Friday, January 20, 2012

Failure to have a search function as facilitation of infringement?

An interesting statement in the Megaupload indictment:
It was further part of the Conspiracy that members of the Conspiracy had the ability to search files that were on the computer systems they controlled, and purposefully did not provide full and accurate search results to the public, or, in the case of, chose not to provide any search functionality at all in order to conceal the fact that the primary purpose of the website and service was to reproduce and distribute infringing copies of copyrighted works for private financial gain.  
I recall similar arguments in Viacom v. YouTube: YT's terrible search functionality made it difficult to find all the infringing clips at once.  Given that there are good reasons to have nonpublicly searchable sites or areas in a site, how far does this argument go? Dropbox, which I now use, doesn't as far as I know have a search function at all, because it's designed for limited sharing circles, though one can generate a public link to a specific file and share that link.  While Megaupload is alleged to have done plenty of other stuff to facilitate infringement, it's a little worrisome that "failure to allow any random person to rummage through a user's uploaded files" might be taken as "evidence of intent to conceal copyright infringement."

NB: I have in the past used Megaupload to share my class notes and slides for Copyright and Trademark, though I now use Dropbox for the same function.

1 comment:

Michael Risch said...

What a ridiculous argument - especially because non-searching makes it harder for members of the general public to infringe, not easier.

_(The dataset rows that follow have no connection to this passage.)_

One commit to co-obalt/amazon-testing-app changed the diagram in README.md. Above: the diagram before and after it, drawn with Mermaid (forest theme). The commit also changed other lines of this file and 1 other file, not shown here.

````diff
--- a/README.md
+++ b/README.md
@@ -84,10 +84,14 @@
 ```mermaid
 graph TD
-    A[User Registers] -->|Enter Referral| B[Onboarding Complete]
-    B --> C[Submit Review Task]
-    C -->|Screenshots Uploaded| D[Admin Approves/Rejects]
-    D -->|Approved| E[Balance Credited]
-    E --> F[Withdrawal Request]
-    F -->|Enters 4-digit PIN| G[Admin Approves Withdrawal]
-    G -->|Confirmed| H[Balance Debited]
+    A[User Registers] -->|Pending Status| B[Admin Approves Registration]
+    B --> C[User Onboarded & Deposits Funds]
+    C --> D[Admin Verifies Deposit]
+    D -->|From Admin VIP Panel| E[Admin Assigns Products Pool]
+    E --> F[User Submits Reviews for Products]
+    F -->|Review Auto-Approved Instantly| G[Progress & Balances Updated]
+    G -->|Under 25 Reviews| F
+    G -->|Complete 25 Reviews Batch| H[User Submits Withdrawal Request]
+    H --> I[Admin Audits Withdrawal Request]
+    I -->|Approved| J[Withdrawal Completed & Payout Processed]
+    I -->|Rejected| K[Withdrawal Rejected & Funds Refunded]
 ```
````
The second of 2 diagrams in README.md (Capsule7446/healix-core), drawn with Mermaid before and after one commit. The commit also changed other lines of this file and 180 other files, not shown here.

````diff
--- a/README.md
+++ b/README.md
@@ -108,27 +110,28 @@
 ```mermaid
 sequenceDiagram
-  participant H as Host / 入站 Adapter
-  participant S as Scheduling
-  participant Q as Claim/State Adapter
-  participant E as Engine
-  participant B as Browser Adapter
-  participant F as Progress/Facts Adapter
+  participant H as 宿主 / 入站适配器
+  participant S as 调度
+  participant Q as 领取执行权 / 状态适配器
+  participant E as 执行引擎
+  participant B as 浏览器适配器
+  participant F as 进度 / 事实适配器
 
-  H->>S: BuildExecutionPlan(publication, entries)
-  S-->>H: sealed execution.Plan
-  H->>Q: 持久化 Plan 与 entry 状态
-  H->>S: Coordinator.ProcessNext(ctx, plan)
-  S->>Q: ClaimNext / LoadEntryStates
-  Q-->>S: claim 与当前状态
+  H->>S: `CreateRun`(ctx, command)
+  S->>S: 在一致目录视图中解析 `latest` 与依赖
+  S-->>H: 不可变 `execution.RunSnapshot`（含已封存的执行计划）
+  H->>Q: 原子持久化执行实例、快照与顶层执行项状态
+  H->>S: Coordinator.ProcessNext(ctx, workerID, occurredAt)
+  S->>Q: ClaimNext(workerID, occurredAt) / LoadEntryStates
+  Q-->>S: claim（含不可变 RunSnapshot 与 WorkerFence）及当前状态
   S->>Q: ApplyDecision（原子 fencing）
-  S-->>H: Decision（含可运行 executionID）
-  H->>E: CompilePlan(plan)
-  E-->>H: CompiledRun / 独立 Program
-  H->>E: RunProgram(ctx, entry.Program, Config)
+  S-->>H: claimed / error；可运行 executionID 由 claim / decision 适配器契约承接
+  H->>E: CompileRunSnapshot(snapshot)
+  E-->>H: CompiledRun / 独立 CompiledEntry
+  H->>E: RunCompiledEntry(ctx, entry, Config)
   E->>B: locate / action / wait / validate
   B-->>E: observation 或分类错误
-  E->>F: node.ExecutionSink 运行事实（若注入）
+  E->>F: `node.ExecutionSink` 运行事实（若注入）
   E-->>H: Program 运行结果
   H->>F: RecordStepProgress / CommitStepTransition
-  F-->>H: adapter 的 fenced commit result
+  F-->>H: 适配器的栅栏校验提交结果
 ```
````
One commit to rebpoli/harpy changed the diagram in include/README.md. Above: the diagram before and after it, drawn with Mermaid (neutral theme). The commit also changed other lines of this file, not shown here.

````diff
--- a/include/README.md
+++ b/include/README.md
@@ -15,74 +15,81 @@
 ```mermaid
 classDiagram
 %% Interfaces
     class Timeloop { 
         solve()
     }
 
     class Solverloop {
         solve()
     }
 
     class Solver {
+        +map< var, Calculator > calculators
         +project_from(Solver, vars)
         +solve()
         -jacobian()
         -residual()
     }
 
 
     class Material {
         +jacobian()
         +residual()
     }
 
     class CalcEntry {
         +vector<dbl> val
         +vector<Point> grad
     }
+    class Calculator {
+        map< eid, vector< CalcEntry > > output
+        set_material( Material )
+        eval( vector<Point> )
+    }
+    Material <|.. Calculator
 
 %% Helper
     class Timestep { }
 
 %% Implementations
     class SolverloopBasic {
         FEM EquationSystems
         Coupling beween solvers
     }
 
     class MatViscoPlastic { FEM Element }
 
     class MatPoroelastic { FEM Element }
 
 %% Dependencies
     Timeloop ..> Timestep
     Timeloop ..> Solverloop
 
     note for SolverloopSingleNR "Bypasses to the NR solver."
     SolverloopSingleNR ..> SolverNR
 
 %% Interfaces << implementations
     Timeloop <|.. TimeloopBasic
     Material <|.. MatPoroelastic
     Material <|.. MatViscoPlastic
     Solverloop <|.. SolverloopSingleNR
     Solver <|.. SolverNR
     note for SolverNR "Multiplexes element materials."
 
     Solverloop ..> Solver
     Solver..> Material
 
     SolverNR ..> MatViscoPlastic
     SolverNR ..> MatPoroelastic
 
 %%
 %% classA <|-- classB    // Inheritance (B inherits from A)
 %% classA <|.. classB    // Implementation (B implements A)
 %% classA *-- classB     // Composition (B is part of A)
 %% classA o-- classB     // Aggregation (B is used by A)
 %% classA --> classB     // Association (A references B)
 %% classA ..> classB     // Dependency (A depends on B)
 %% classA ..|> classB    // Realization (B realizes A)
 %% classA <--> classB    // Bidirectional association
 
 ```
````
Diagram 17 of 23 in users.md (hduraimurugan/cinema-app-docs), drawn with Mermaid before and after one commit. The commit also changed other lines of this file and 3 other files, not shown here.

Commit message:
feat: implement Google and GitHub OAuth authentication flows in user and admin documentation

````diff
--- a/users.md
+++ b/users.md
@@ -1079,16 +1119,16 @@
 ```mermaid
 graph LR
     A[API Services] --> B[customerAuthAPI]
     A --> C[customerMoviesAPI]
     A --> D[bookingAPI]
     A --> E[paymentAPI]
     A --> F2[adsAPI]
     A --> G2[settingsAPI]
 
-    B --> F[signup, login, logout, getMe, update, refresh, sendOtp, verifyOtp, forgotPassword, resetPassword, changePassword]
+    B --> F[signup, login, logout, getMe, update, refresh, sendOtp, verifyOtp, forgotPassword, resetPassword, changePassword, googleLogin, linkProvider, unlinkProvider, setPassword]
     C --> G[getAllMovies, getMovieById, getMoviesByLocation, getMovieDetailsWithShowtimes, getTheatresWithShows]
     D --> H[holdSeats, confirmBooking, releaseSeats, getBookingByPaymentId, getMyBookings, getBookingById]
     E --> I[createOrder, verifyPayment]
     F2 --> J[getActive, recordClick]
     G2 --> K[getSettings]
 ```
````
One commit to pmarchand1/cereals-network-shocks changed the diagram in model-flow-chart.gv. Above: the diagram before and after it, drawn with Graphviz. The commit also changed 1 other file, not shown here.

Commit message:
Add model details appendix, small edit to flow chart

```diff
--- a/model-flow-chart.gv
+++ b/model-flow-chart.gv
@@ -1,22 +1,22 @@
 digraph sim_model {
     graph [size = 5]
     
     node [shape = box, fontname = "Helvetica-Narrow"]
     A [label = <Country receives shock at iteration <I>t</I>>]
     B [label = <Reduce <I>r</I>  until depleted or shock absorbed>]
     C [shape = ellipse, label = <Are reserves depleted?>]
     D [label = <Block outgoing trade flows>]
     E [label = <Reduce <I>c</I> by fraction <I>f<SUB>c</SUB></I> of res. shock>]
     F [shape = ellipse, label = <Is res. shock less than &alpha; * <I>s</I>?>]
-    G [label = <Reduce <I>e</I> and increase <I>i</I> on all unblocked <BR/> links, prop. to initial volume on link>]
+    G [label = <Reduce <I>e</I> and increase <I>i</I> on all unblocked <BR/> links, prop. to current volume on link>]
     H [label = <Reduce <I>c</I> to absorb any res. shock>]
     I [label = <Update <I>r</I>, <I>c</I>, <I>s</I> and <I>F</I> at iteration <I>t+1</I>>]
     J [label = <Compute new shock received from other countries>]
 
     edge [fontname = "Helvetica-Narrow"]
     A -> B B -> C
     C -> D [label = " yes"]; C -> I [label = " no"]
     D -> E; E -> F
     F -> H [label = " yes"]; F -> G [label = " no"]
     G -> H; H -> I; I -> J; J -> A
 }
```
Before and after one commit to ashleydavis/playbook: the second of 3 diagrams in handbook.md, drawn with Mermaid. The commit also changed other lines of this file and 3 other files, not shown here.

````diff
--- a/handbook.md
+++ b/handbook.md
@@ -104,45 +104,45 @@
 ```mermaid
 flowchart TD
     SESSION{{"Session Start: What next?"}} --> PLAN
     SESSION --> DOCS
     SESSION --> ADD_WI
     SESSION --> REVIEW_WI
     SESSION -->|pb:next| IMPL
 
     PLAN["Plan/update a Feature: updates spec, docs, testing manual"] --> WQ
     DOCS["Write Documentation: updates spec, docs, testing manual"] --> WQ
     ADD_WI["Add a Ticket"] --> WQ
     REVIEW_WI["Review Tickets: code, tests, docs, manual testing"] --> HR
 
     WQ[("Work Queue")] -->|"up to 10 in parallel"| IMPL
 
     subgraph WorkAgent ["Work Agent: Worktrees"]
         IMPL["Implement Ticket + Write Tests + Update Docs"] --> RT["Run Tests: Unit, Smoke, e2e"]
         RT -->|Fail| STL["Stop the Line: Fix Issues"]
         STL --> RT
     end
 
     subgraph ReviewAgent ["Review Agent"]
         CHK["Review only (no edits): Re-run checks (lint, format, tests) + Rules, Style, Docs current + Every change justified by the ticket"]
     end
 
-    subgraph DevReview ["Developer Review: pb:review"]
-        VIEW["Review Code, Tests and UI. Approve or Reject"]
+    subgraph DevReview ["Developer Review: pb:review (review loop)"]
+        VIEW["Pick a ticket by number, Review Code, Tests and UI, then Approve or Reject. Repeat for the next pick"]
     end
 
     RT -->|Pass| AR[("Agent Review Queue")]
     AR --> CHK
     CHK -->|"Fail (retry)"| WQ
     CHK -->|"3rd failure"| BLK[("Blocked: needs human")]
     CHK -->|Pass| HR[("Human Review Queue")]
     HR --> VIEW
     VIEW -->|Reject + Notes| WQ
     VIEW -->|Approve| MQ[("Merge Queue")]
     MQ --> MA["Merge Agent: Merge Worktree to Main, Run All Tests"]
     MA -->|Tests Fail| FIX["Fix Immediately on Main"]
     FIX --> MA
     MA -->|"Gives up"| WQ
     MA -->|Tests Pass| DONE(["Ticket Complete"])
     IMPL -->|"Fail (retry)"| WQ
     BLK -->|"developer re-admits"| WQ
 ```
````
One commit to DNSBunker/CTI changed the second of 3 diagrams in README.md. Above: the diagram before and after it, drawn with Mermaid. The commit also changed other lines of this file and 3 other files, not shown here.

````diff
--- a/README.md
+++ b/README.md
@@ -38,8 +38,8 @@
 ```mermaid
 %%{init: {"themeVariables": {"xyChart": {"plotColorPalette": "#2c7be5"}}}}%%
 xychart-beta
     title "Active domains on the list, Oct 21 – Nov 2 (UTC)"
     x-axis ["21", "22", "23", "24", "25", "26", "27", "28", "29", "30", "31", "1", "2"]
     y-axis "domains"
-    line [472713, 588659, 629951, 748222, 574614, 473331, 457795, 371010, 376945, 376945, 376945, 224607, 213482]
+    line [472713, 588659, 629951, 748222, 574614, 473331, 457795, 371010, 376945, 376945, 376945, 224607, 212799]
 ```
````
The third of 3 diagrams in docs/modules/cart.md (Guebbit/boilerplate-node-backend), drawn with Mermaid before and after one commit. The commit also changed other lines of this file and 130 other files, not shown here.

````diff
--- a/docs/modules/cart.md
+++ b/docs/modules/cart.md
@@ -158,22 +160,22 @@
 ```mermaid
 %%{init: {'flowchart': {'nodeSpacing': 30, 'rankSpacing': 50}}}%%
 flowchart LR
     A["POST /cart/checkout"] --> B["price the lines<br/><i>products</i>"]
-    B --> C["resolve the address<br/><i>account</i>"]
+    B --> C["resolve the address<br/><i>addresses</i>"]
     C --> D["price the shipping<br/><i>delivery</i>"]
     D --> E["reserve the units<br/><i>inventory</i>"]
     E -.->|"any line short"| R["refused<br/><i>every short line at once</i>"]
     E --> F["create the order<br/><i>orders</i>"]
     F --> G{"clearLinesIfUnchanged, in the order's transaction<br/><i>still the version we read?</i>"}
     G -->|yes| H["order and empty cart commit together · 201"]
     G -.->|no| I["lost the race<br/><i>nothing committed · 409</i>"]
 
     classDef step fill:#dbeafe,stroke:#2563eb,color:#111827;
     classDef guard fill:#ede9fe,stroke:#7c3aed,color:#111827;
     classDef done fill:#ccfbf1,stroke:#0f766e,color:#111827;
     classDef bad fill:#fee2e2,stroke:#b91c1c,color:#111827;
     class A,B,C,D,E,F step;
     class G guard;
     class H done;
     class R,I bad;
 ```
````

I think a lot of sites don't offer searching because it can be CPU and storage intensive to do it right. My file sharing site (SugarSync) doesn't offer searching either, though I sure wish they did.